Jimmy Armfield: The End Of An Era
Reading through the obituaries this morning for the former Blackpool and England captain and broadcaster Jimmy Armfield, who died this morning at the age of eighty-two, it was difficult not to be struck by the tone of the comments made by those who’d enjoyed the privilege of spending time with him. “Kind”, “modest”, “humble” and “gentle” are not, after all, words that are commonly thrown around when we talk about leading figures in the media – or in the game in a general sense, if we’re honest with ourselves – very often. But then again, Jimmy Armfield was hardly the typical professional footballer, and neither was he the typical professional broadcaster.
Throughout the length of his career as a player, a manager and a broadcaster, Armfield always felt like something of a throwback. As a player he was a one club man, running up almost 570 appearances for Blackpool between 1954 and 1971, a reassuring presence at right-back at a club that became one of the casualties of the industrialisation of professional football that took place from the start of the 1960s on. Throughout a sixteen and a half year long career at Bloomfield Road, silverware was thin on the ground. He played in the team that finished as runners-up to Manchester United in the First Division at the end of the 1955/56 season and won promotion to the First Division at the end of the 1969/70 season – the club had been relegated for the first time since the 1930s three years earlier – but otherwise his time with the club was best characterised by loyalty to his club, dependability and consistency. His career as a player ended in May 1971 with a final appearance for Blackpool against Manchester United at Bloomfield Road, a match which, with the Seasiders already relegated from the First Division, would also turn out to be Blackpool’s last in the top flight of the English game for almost forty years.
His international career saw forty-four caps won playing for England between 1959 and 1966, fifteen of them as captain of the team. Having played – and performed well – at the 1962 World Cup finals in Chile, he might have expected a place in Alf Ramsey’s team four years later. Whilst he made the squad for the 1966 World Cup finals, however, an injury sustained at the very ed of the 1963/64 season whilst playing for Blackpool had allowed his place to be taken by George Cohen of Fulham, whilst further injury sustained shortly before the start of the tournament meant that he would take no part in England’s matches in the finals themselves. A campaign to get all players in the squads winners medals led to Armfield being awarded a World Cup winners medal in 2009.

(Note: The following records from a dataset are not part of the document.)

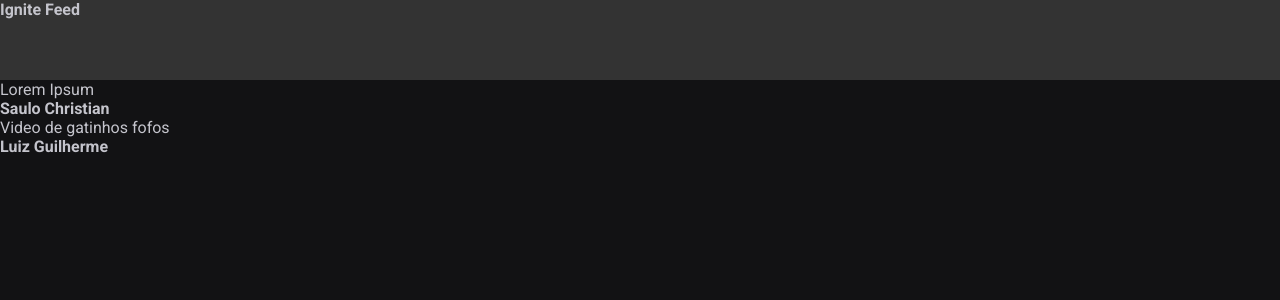
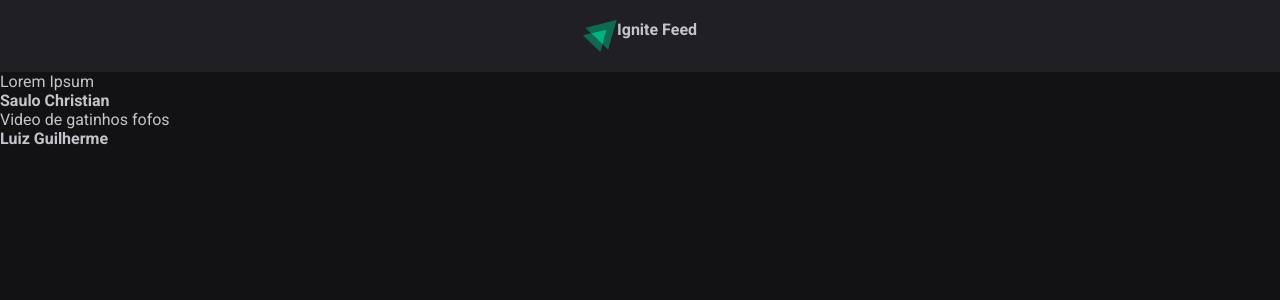
Before and after one commit to dev-saulo/Ignite-Feed, a React (Vite) app: page / in a window 1280 px wide. Shown: the top 300 px of the page. Built offline with nearby package versions, Linux system fonts and the light colour scheme.

Commit message:
Estilização do Header

```diff
--- a/src/components/Header.jsx
+++ b/src/components/Header.jsx
@@ -1,9 +1,11 @@
 import styles from './Header.module.css'
+import igniteLogo from '../assets/Ignite-logo.svg'
 
 export function Header() {
     return (
        <header className={styles.header}>
-        <strong>Ignite Feed</strong>
+            <img src={igniteLogo} alt="Logotipo do Ignite" />
+            <strong>Ignite Feed</strong>
        </header>
     );
 }
--- a/src/components/Header.module.css
+++ b/src/components/Header.module.css
@@ -1,4 +1,10 @@
 .header {
-    background: #333;
-    height: 80px;
+    background: var(--gray-800);
+    display: flex;
+    justify-content: center;
+    padding: 1.25rem 0px;;
 }
+
+.header img {
+    height: 2rem;
+}
```
Also changed, not shown: src/assets/Ignite-logo.svg (added).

His period as a manager lasted for just seven years. At Bolton Wanderers, he took another former north-western giant a step of the way back towards former glories in getting the club promoted from the Third Division at the end of the 1972/73 season, but this period is probably now best remembered for steadying of a listing ship a couple of years later. It’s difficult to imagine a more calming hand on the tiller than Armfield, and these skills were what he definitely needed when appointed as the new Leeds United manager in October 1974, following Brian Clough’s much talked about and contentious forty-four days in charge of the club following the departure of Don Revie to take the England manager’s job.

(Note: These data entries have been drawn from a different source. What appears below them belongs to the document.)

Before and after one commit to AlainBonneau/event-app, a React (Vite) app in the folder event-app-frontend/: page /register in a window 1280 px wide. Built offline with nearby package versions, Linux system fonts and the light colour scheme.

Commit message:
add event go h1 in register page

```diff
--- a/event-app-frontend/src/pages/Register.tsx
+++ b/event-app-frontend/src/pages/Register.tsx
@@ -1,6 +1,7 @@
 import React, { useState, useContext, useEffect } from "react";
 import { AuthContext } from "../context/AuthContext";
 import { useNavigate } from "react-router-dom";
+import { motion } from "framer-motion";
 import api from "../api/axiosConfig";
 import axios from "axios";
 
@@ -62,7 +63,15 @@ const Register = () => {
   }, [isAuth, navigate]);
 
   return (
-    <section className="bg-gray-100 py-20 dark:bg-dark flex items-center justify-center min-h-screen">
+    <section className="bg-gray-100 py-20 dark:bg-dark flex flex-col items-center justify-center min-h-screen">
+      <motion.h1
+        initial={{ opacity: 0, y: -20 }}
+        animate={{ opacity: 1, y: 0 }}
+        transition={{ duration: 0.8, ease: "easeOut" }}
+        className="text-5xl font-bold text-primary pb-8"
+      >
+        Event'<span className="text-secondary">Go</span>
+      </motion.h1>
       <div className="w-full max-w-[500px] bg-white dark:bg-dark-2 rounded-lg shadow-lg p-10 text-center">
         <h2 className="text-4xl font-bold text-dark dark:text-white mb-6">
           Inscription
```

Armfield marked his first season at Elland Road by taking Leeds to a European Cup final – in which they were beaten by Bayern Munich in Paris in a match now better remembered for crowd disturbances so serious that Leeds were subsequently banned from playing in all European competitions for four years, although his was later reduced to two years upon appeal following a . Continuing the legacy of Revie with an ageing first team squad proved to be beyond him, although they did reach the semi-finals of both the League Cup and the FA Cup under his tutelage and didn’t finished outside the top ten throughout his four years in charge at Elland Road, and when Leeds replaced him with the former Celtic manager Jock Stein in the summer of 1978 a board of directors still chasing the successes of the Revie era set in motion a chain of events that would lead to the club being relegated at the end of the 1981/82 season.

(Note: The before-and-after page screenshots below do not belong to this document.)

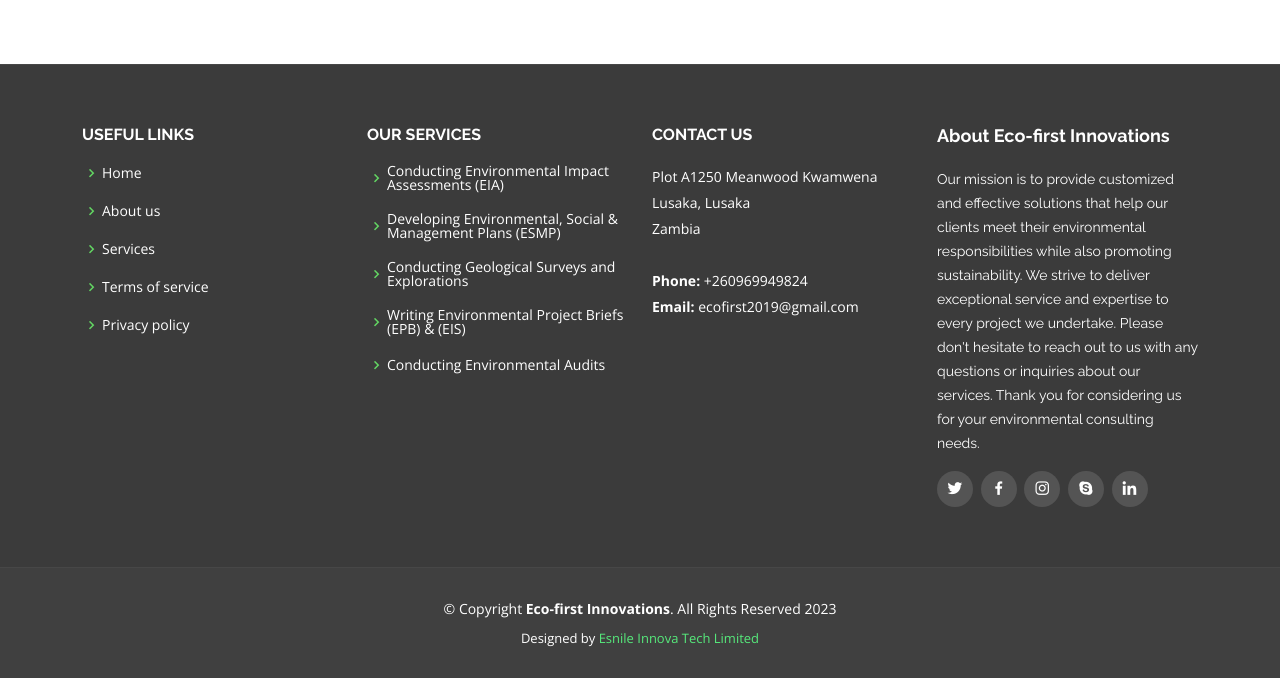
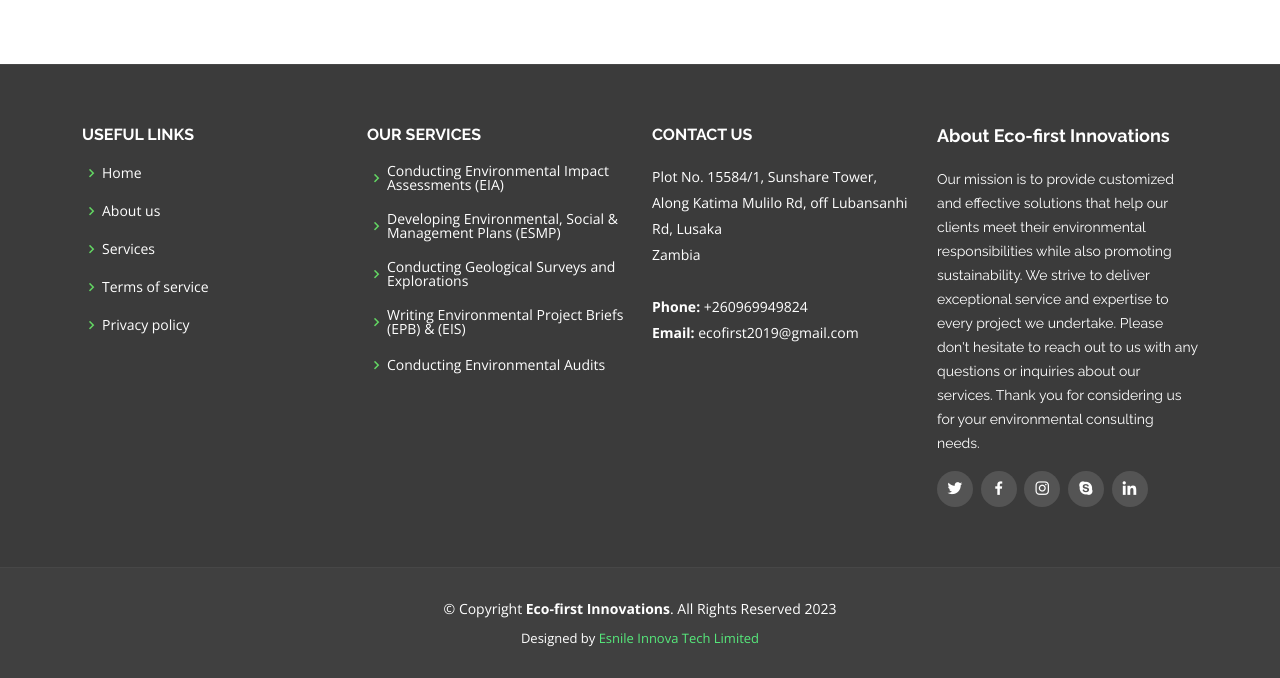
Before and after one commit to mambwechafs/ecoinnovation, a plain HTML site: page contact.html in a window 1280 px wide. Shown: the part 877-1555 px from the top of the page. Drawn offline with nearby package versions, Linux system fonts and the light colour scheme.

Commit message:
Updated address

```diff
--- a/contact.html
+++ b/contact.html
@@ -189,8 +189,9 @@
           <div class="col-lg-3 col-md-6 footer-contact">
             <h4>Contact Us</h4>
             <p>
-              Plot A1250 Meanwood Kwamwena <br>
-              Lusaka, Lusaka<br>
+              Plot No. 15584/1,
+              Sunshare Tower,   <br>
+              Along Katima Mulilo Rd, off Lubansanhi Rd, Lusaka<br>
               Zambia  <br><br>
               <strong>Phone:</strong> +260969949824<br>
               <strong>Email:</strong> ecofirst2019@gmail.com<br>
```
Also changed, not shown: services.html (+3 -2 lines).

Following the Leeds job, Armfield settled into a career in the media, the role through which most of us under the age of sixty became most familiar with him. He spent twelve years writing for the Daily Express, but he became best known as a summariser for the BBC, firstly with BBC Radio 2 and then with Radio Five and Five Live. His warm, mellifluous tones defied the many culls of voices that the BBC have undertaken over the last four decades, his continuing presence a tribute in itself to his qualities at explaining a frequently complicated game to a mass audience. His avuncular tone never protected his targets from criticism where warranted, but his thoughtful and insightful tone of voice always allowed the listener the luxury of the belief that we were being addressed personally through his words.
There is a degree of irony in looking back over the career of anyone who never seemed to spend that much time looking back himself. He was a pioneer as a player – an overlapping full-back in era during which the primary role of most defenders was to get rid of the damn ball as quickly as possible – a steadying hand on the tiller as a manager, and a fine broadcaster, the likes of which we’ll likely never see again. It’s easy to dismiss looking back at the past as over-romantic eulogising, but sometimes we should acknowledge that we’ve lost a one of a kind, a voice that made football in this country just a little kinder. We shall not, in all likelihood, get to see too many of his type again.